Kismet may produce a number of different files: kistxt, kisxml, nettxt, alert, pcapdump etc. The files of most interest are the ones with the netxml extention. Reading the output files as they are is a tedious task while certain parts such as the GPS coordinates will be completely meaningless. A useful tool for visualising the data is Google Earth.

Google Earth can take input files in the format of Keyhole Markup Language which is based on XML. There are a number of ready made tool available for converting Kismet output to KML form: pykismetkml(Python), Kismet-to-KML(Perl) and one I wrote myself amnixiel(Clojure).

Below is a screenshot of Google Earth visualising the output of data from amnixiel. amnixiel screenshot


Each netxml file contains a list of <wireless-network> tags. Each <wireless-network> contains an <SSID> block, <gps-info> block and some interesting fields such as <BSSID> and <channel>. The <SSID> block contains an <essid> field and zero or more <encryption> fields. The <gps-info> block contains serveral fields relating the GPS coordinates; while there are many clever statistical tricks that can be deployed against the data, a quick and dirty approach is to just take the <max-lon> and <max-lat> fields as is.

Below is an outline of the structure of an example netxml file.

<?xml version="1.0" encoding="ISO-8859-1"?>
<!DOCTYPE detection-run SYSTEM "">
<detection-run kismet-version="2012.GIT.R0" start-time="Wed Feb 18 21:51:37 2015">

<card-source uuid="...">
  <wireless-network number="64" type="infrastructure" first-time="Wed Feb 18 21:51:39 2015" last-time="Wed Feb 18 21:52:07 2015">
    <SSID first-time="Wed Feb 18 21:51:39 2015" last-time="Wed Feb 18 21:52:07 2015">
        <essid cloaked="false">BlueGate</essid>

This structure is faily easy to parse with your SAX or DOM parser of choice. The next step is to transmute this data into a KML format which Google Earth can understand.

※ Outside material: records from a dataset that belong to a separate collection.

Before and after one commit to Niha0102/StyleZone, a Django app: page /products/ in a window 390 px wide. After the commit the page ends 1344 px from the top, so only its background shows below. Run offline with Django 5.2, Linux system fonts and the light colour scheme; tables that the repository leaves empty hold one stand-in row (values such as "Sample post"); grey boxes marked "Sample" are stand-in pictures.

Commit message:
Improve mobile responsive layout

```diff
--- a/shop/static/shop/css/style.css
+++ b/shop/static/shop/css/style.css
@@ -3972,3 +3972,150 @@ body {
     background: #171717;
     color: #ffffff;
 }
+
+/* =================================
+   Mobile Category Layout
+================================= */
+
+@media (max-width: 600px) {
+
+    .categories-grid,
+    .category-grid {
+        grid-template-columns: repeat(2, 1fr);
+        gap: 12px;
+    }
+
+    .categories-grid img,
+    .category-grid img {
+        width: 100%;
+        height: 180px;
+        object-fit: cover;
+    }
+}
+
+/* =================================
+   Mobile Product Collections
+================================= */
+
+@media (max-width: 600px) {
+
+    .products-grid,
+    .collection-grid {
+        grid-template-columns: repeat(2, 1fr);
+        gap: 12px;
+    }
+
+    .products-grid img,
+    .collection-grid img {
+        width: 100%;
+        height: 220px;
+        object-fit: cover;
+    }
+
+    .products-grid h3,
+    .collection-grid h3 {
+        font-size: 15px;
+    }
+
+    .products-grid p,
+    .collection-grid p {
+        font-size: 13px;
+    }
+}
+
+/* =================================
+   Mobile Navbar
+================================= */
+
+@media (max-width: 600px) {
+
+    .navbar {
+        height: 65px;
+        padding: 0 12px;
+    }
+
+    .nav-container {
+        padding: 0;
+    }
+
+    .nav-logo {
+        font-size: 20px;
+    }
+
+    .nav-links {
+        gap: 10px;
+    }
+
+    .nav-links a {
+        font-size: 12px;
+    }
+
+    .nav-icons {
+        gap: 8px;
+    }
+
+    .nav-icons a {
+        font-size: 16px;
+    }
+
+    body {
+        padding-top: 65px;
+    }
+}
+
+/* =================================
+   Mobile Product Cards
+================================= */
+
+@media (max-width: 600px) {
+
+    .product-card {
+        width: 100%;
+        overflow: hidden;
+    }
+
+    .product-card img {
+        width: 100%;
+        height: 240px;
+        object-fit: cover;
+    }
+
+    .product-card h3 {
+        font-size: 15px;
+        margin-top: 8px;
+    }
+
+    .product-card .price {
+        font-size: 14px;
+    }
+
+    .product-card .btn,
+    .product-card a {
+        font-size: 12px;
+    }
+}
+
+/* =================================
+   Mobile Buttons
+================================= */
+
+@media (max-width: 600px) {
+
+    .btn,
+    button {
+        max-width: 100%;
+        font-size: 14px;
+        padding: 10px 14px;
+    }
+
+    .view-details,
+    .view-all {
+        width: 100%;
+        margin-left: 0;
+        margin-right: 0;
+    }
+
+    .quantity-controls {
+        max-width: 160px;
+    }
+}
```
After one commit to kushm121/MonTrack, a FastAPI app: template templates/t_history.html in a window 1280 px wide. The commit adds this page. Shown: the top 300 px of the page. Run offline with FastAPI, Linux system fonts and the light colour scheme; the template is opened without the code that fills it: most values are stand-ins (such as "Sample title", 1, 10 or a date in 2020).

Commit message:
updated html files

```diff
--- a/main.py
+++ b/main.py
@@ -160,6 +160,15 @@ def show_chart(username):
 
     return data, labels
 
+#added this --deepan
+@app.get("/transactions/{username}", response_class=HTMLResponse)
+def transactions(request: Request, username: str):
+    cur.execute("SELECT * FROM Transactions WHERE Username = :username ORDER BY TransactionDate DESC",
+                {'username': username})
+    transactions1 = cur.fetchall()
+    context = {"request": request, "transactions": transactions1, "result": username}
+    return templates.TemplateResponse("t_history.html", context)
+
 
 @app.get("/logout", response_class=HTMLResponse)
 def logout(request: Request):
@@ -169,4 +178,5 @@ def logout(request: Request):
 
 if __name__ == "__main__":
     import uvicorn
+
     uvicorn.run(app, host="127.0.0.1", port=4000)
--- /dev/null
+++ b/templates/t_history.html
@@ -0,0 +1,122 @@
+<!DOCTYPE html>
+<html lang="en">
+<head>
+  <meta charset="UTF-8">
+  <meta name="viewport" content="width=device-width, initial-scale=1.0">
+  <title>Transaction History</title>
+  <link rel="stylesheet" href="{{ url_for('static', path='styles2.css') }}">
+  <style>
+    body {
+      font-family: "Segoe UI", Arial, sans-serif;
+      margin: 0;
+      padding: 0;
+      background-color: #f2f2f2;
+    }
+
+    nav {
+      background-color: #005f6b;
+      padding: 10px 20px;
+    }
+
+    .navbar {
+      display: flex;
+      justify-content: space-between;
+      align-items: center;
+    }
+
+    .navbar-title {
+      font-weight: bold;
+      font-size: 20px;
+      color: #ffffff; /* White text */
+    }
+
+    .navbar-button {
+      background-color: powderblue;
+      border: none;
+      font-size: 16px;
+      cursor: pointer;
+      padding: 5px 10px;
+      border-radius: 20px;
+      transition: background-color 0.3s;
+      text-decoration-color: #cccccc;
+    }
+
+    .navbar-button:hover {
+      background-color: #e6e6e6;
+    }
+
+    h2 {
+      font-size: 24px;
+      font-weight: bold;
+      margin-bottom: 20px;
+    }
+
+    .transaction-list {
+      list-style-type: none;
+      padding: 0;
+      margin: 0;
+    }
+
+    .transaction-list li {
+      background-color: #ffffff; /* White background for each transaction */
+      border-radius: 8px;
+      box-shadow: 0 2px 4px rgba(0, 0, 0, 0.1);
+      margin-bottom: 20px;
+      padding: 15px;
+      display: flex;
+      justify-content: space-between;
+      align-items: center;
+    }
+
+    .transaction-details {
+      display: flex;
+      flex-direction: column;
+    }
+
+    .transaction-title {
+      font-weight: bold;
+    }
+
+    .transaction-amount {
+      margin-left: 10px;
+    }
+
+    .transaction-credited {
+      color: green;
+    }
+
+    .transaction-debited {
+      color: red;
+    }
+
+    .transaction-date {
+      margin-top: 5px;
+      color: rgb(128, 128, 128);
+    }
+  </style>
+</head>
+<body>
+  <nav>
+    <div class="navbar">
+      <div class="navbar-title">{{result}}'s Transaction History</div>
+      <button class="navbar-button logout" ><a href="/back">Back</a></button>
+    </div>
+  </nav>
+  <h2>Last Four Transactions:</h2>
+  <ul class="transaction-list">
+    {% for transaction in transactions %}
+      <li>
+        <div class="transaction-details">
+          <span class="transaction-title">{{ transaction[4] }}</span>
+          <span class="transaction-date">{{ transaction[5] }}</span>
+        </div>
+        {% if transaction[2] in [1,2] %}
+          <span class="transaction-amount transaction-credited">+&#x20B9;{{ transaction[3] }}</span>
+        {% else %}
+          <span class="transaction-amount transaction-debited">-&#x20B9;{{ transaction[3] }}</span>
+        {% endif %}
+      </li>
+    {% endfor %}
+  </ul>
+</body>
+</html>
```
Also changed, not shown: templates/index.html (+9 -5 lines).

KML files should start with an XML declaration (<?xml version="1.0" encoding="UTF-8"?>) and the root node should be <Document>. It is important to note the KML is case sensitive so watch out for artibtrary and inconsistent use of capital Letters.

The most basic method of placing a pin on the map is with the <Placemark> tag. This requires:

  • <name> A lable which hovers above the pin
  • <description> An HTML field which appears in a popup when the pin is examined
  • <Point> which contains two boilerplate tags <extrude> and <alitiudeMode> along with a <coordinate> tag in the format of longitude,latitude,altitude.

Below is an example of a basic KML file:

<?xml version="1.0" encoding="UTF-8"?>
        <description><![CDATA[<div><p Style="font-size:8pt;font-family:monospace;">(0.153333,52.228840)</p><ul><li>BSSID : 04:18:D6:10:D6:61</li><li>Channel : 6</li><li>Encrypt : WPA+AES-CCM</li></ul></div>]]></description>